Beili Liu, Liao/连 (Silos), 2017, thread, salt, hardware, dimensions variable.

If sewing is a recurring concern, much of Liu’s recent work also looks skyward. “The hovering above idea keeps coming back to me,” Liu says. “For a while, I was working closer to the ground, and now it’s going up… We live in a time of fear and agitated energy, so how do I talk about that now? [There’s something about] looking up, seeking hope.” Liu’s 2015 installation Stratus at the Grace Museum in Abilene consists of a forest of Mylar panels dipped in layers of molten wax mixed with graphite. Arranged in rows, the sheets hang from the ceiling, leaving seven feet of space from the floor. “It’s an unusual and refreshing space, an intimate distance,” Liu says. “We’re used to having 10 feet.” The grayish cloud, then, sits just above the viewer’s head, and the repetition of the layers creates currents, deltas and rivers that flow gently in the air. Liu says she was thinking about the embodiment of loss when she made the piece, considering how that heaviness hangs as a weight.

As an artist who responds to specific spaces, Liu’s studio practice is one of experimentation for the first stage of each idea. She goes to the studio to think, to sketch, to workshop ideas. “Sometimes studio visits are really challenging for me,” she says, laughing, “Because, how do I show a piece that’s envisioned for another space?” As she drafts ideas, she begins to dialogue with the specific location for each installation. The composition of a work is determined by the space, by the height of the ceiling, the scale of the room, the traffic pattern. Sometimes she works with the energy that already exists there, and sometimes she tries to challenge or transform that energy. In a recent project at the Facebook headquarters in Austin, for example, Liu wanted to change a transient space into something that had a connection to the outdoors. “People are working there, walking through, thinking about the work they’re doing on their computers. I contradict the expectation of that space, blurring the boundaries between inside and outside,” she says.

Currently, Liu is a professor in the Department of Art and Art History at UT Austin, and has been recognized as a Regents’ Outstanding Teaching Professor for the last seven years. Last year, Liu won the prestigious Joan Mitchell Foundation Painters and Sculptors Award and she was recently named the 2018 Texas Artist in three-dimensional media. Like the poet laureate of sculpture, the award is the state’s highest recognition for excellence in the arts. “There are all these magical things that can happen,” Liu says, still registering the surprise of these two awards. “More than anything, it’s such an encouragement.” The recognition, she says, is an impetus to keep working, an affirmation of what she’s been doing.

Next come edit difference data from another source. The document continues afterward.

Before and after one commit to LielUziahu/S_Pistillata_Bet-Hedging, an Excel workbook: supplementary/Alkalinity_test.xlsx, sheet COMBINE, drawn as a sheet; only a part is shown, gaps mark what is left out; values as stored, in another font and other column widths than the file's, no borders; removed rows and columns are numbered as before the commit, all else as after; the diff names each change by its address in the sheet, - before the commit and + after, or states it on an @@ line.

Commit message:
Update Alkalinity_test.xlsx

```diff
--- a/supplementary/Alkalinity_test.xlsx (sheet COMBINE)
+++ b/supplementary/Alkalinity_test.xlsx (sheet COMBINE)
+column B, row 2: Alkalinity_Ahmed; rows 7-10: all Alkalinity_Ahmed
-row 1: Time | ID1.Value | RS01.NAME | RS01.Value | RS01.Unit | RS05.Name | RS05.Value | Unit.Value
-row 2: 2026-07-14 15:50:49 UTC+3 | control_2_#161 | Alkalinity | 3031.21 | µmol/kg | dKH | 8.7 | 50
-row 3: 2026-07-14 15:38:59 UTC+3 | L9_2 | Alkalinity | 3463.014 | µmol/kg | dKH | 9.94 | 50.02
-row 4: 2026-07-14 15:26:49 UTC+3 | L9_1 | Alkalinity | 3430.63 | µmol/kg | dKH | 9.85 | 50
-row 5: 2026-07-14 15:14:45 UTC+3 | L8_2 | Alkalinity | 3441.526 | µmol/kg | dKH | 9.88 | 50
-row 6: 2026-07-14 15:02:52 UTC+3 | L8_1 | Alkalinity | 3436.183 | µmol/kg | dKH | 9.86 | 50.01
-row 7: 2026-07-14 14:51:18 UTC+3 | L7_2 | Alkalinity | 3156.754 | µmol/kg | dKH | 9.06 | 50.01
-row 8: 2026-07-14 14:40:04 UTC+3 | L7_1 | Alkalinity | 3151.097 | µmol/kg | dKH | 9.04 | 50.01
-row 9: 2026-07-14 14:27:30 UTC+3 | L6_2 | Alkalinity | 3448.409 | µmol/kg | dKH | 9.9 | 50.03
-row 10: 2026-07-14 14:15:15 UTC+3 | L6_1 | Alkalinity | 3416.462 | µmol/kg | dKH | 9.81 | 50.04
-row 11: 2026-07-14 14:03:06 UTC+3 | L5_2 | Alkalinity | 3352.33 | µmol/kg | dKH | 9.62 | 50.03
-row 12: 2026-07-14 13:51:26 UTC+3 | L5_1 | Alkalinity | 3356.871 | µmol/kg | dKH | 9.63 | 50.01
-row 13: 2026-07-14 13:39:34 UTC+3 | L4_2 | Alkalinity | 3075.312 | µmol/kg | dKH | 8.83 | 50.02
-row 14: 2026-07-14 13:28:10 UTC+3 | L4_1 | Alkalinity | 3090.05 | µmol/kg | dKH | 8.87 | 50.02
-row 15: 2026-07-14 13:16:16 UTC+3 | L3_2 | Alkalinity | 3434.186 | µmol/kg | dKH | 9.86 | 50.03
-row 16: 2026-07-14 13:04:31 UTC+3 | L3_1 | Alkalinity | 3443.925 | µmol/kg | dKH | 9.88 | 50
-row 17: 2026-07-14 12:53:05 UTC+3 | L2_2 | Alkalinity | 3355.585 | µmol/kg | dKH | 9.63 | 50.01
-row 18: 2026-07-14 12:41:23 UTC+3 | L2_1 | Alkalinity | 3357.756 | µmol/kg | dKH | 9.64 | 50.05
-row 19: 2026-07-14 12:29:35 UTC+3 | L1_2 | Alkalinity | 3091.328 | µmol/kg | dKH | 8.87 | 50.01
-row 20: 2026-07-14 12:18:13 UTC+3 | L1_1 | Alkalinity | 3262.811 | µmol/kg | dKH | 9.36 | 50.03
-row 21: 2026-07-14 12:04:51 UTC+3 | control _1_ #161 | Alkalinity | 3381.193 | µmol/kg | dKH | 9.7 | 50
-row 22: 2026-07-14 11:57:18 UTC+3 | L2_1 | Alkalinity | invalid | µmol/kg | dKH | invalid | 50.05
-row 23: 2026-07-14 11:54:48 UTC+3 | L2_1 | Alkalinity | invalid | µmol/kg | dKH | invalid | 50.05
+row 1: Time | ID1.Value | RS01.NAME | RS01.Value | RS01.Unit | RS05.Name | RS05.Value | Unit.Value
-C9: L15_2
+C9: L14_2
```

Across her work, Liu balances scale with modest gestures. “There are these soft, persistent actions,” she says. “These have potential. I look at my practice in a broad way, [about] politics, the environment, our spiritual space, our desire for comfort, our desire for doing good.” Small actions, humble recurring practices, have the power to accumulate and effect change, she believes. “By keeping at it,” she says, “something will change.”

—Laura A. L. Wellen